  • Todd: “Keeping it personal seems to make everyone feel comfortable. Comfort often leads to increased participation, especially in remote settings. Invariably, we’ll strike up a conversation in any of the meetings, asking what everyone is doing for the upcoming weekend, or how a recent vacation went.”


As we developed as a team, we began to find our norms, which meant we were able to accept each other and our roles and work together to achieve project goals. It helps that we agree on the following ground rules:

  • Treat each member as an individual
  • Empower members to manage and create
  • Seek feedback from team members

To make communication between team members as easy as possible and value the input of all team members and stakeholders, we also encourage the following goals:

  • Foster online communication channels
  • Elicit stakeholder involvement
  • Value the collaborative nature of design

The PMs are key in reinforcing these values during the course of the project.

  • Todd: “Both the PMs offer ample reminders for folks to speak up if there are questions or comments.”
  • Hellen: “We try to allow time during meetings to have team chit-chat and for open dialog in Slack channels including humor and personal happenings/achievements.”
  • John: “A good team relationship is built through the working relationships, and some amount of casual conversation and humor will naturally flow from that in meetings.
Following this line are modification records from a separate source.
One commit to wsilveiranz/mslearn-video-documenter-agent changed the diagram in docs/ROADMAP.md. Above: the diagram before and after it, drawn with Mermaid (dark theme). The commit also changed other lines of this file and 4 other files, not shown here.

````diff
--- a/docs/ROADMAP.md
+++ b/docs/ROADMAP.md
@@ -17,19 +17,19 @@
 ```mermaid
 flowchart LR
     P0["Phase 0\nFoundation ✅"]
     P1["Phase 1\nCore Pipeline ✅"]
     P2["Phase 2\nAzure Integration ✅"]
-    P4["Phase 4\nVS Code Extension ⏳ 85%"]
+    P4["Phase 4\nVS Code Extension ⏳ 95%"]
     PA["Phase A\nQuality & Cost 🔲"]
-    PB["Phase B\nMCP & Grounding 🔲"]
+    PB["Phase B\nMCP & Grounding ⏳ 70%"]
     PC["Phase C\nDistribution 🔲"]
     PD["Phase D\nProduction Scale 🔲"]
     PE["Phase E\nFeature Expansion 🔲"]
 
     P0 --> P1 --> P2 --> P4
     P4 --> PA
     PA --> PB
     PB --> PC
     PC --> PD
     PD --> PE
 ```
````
When a PM plans fun activities, it makes me think the PM has not done the job of building good working relationships. Fortunately for this team, we find conversation and humor together without even having to try.”
  • Lena: “This team has been great to work with, making everyone feel comfortable and inclusive so people want to contribute as necessary.”

To foster collaboration, our primary team communication channels include:
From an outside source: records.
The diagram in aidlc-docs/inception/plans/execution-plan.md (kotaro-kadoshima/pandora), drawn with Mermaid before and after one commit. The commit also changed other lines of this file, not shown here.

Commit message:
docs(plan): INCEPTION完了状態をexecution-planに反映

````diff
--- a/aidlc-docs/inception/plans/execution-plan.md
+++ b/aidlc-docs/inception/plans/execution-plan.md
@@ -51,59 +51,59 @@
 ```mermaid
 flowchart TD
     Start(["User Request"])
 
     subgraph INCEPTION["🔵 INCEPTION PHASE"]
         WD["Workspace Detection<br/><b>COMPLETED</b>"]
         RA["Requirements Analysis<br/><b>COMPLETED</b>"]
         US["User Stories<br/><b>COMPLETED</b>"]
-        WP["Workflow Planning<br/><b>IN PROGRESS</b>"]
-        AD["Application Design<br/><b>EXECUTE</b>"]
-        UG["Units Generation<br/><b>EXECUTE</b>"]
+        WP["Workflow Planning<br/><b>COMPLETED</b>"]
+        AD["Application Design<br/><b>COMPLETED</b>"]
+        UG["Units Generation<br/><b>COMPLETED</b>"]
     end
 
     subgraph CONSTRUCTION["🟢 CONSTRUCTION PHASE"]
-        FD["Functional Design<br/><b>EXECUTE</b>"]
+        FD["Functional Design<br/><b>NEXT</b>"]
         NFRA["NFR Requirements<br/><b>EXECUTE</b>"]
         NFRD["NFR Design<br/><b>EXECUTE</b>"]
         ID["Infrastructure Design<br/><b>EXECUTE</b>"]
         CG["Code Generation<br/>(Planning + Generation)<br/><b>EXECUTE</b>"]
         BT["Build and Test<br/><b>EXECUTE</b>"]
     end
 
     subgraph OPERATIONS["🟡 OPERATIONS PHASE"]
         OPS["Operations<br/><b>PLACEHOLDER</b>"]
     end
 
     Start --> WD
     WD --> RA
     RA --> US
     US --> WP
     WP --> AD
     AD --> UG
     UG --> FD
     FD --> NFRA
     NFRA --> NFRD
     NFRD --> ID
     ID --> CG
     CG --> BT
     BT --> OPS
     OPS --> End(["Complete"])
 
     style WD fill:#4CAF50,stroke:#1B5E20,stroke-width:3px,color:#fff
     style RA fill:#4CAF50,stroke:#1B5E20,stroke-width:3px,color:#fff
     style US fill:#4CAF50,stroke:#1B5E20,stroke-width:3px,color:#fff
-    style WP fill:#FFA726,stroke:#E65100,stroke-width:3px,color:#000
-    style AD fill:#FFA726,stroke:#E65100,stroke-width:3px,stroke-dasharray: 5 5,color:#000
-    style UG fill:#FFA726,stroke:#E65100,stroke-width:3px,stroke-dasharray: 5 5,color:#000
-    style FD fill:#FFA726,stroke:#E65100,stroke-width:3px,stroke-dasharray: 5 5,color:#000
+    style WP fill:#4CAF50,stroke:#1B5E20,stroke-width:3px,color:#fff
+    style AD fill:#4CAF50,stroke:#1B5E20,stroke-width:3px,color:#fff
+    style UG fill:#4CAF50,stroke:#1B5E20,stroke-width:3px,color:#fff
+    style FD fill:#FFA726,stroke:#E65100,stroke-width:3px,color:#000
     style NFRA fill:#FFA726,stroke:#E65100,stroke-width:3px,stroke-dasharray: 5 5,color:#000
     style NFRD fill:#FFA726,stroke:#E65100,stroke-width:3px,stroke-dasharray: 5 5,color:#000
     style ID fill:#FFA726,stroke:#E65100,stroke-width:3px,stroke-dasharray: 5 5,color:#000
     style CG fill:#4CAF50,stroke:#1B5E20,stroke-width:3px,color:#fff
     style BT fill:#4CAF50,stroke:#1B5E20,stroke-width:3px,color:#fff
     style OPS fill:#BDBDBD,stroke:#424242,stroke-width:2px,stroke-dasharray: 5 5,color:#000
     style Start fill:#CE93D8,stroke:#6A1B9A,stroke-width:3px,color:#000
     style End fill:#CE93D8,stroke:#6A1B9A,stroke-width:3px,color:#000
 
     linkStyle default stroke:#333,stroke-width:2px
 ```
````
  • Video meetings on Microsoft Teams
  • Slack for group and direct messaging, as well as phone and video chats
  • Email and phone if all else fails
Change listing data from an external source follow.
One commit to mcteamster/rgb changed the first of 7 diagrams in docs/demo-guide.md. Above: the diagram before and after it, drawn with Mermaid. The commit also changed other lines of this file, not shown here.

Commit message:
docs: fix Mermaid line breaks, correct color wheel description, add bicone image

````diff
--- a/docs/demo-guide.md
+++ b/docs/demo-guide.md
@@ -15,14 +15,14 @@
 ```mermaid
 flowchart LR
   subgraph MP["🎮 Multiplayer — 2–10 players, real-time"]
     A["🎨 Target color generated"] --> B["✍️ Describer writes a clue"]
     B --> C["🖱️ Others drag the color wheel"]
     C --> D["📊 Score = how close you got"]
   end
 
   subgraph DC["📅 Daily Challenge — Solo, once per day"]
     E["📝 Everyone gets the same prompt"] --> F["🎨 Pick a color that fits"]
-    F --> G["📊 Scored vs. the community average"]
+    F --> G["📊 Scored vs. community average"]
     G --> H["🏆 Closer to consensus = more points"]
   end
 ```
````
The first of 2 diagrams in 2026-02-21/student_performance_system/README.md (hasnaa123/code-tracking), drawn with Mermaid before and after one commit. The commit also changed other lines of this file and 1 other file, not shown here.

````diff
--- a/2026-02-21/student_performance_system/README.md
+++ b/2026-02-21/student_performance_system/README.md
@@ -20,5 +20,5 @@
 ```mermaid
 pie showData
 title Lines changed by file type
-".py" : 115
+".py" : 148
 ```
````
Everyone has their preferred channel, but we find the combination of all channels takes the place of most in-person interactions.

  • Matt: “Slack has been amazing for questions and asynchronous conversations and is heavily used, even by our business partners. It helps keep the team moving if one member is out or unavailable.”
  • Todd: “There have been several occasions where a one-on-one video call with a fellow team member helps me feel the most connected. Interestingly, I find that email is rarely used. When it is used, it’s primarily for communicating with stakeholders that are not members of the project team.”
  • John: “Video meetings give me the strongest sense of human connection and relationship with team members. But Slack is the best way to share critical information quickly back and forth with GWW.”
  • Paula: “The best communication method depends on the message and with whom I’m communicating. I try and take preferences into account, where I can.”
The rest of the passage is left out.